WHAT YOU SHOULD DO:
Retype the records below exactly as they appear, but leave out any pictures.

========

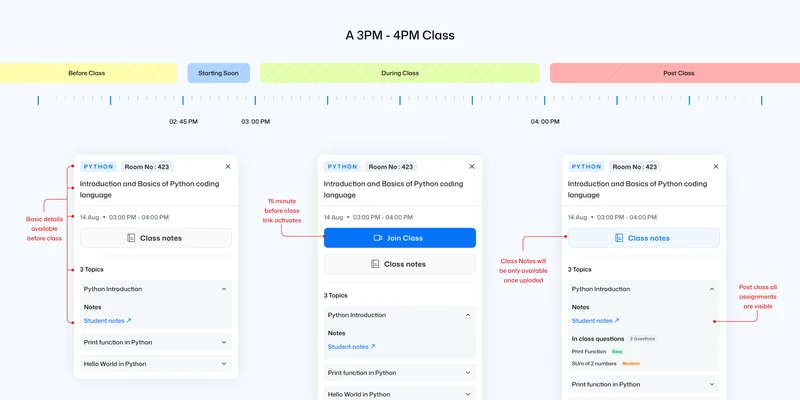
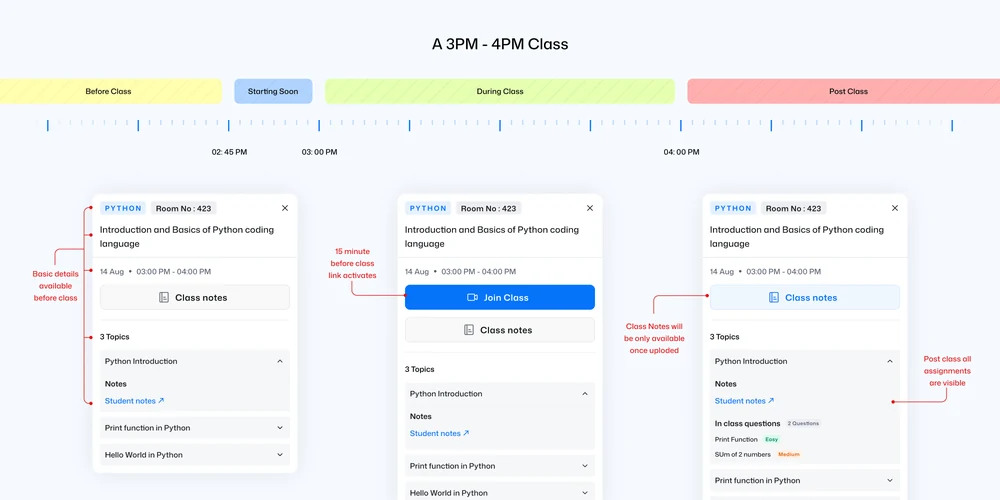
Widen case study media to 1000px on desktop
Claude-Session: https://claude.ai/code/session_01Co8ZUwBTuxAPVZZV6Xmy4L

diff --git a/src/pages/CaseStudy.jsx b/src/pages/CaseStudy.jsx
@@ -19,12 +19,12 @@ export default function CaseStudy() {
   const { caseStudy } = project;
 
   const hero = (
-    <Zoomable key="hero" media={{ ...project.cover, alt: project.coverAlt }}>
+    <Zoomable key="hero" className="case-study__hero" media={{ ...project.cover, alt: project.coverAlt }}>
       <img
         className="case-study__cover"
         src={project.cover.src}
         srcSet={`${project.cover.src} ${coverWidth}w, ${project.cover.src2x} ${coverWidth * 2}w`}
-        sizes="(max-width: 832px) calc(100vw - 32px), 800px"
+        sizes="(max-width: 832px) calc(100vw - 32px), (min-width: 1100px) 1000px, 800px"
         alt={project.coverAlt}
         width="800"
         height="400"
@@ -33,7 +33,7 @@ export default function CaseStudy() {
   );
 
   return (
-    <main className="container page case-study">
+    <main className={`container page case-study${caseStudy ? ' case-study--wide-media' : ''}`}>
       <Link className="case-study__back text-small text-muted" to="/#work">
         <img src={arrowLeft} alt="" width="20" height="20" />
         <span>All Work</span>

diff --git a/src/pages/CaseStudy.css b/src/pages/CaseStudy.css
@@ -61,3 +61,14 @@
   display: flex;
   flex-direction: column;
 }
+
+/* On wide screens, case study photos and videos break out of the 800px text column to 1000px. */
+@media (min-width: 1100px) {
+  .case-study--wide-media > .case-study__hero,
+  .case-study--wide-media > .cs-media,
+  .case-study--wide-media > .cs-media-switch {
+    width: 1000px;
+    max-width: none;
+    margin-inline: -100px;
+  }
+}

========

TASK SOLUTION:
Widen case study media to 1000px on desktop
Claude-Session: https://claude.ai/code/session_01Co8ZUwBTuxAPVZZV6Xmy4L

diff --git a/src/pages/CaseStudy.jsx b/src/pages/CaseStudy.jsx
@@ -19,12 +19,12 @@ export default function CaseStudy() {
   const { caseStudy } = project;
 
   const hero = (
-    <Zoomable key="hero" media={{ ...project.cover, alt: project.coverAlt }}>
+    <Zoomable key="hero" className="case-study__hero" media={{ ...project.cover, alt: project.coverAlt }}>
       <img
         className="case-study__cover"
         src={project.cover.src}
         srcSet={`${project.cover.src} ${coverWidth}w, ${project.cover.src2x} ${coverWidth * 2}w`}
-        sizes="(max-width: 832px) calc(100vw - 32px), 800px"
+        sizes="(max-width: 832px) calc(100vw - 32px), (min-width: 1100px) 1000px, 800px"
         alt={project.coverAlt}
         width="800"
         height="400"
@@ -33,7 +33,7 @@ export default function CaseStudy() {
   );
 
   return (
-    <main className="container page case-study">
+    <main className={`container page case-study${caseStudy ? ' case-study--wide-media' : ''}`}>
       <Link className="case-study__back text-small text-muted" to="/#work">
         <img src={arrowLeft} alt="" width="20" height="20" />
         <span>All Work</span>

diff --git a/src/pages/CaseStudy.css b/src/pages/CaseStudy.css
@@ -61,3 +61,14 @@
   display: flex;
   flex-direction: column;
 }
+
+/* On wide screens, case study photos and videos break out of the 800px text column to 1000px. */
+@media (min-width: 1100px) {
+  .case-study--wide-media > .case-study__hero,
+  .case-study--wide-media > .cs-media,
+  .case-study--wide-media > .cs-media-switch {
+    width: 1000px;
+    max-width: none;
+    margin-inline: -100px;
+  }
+}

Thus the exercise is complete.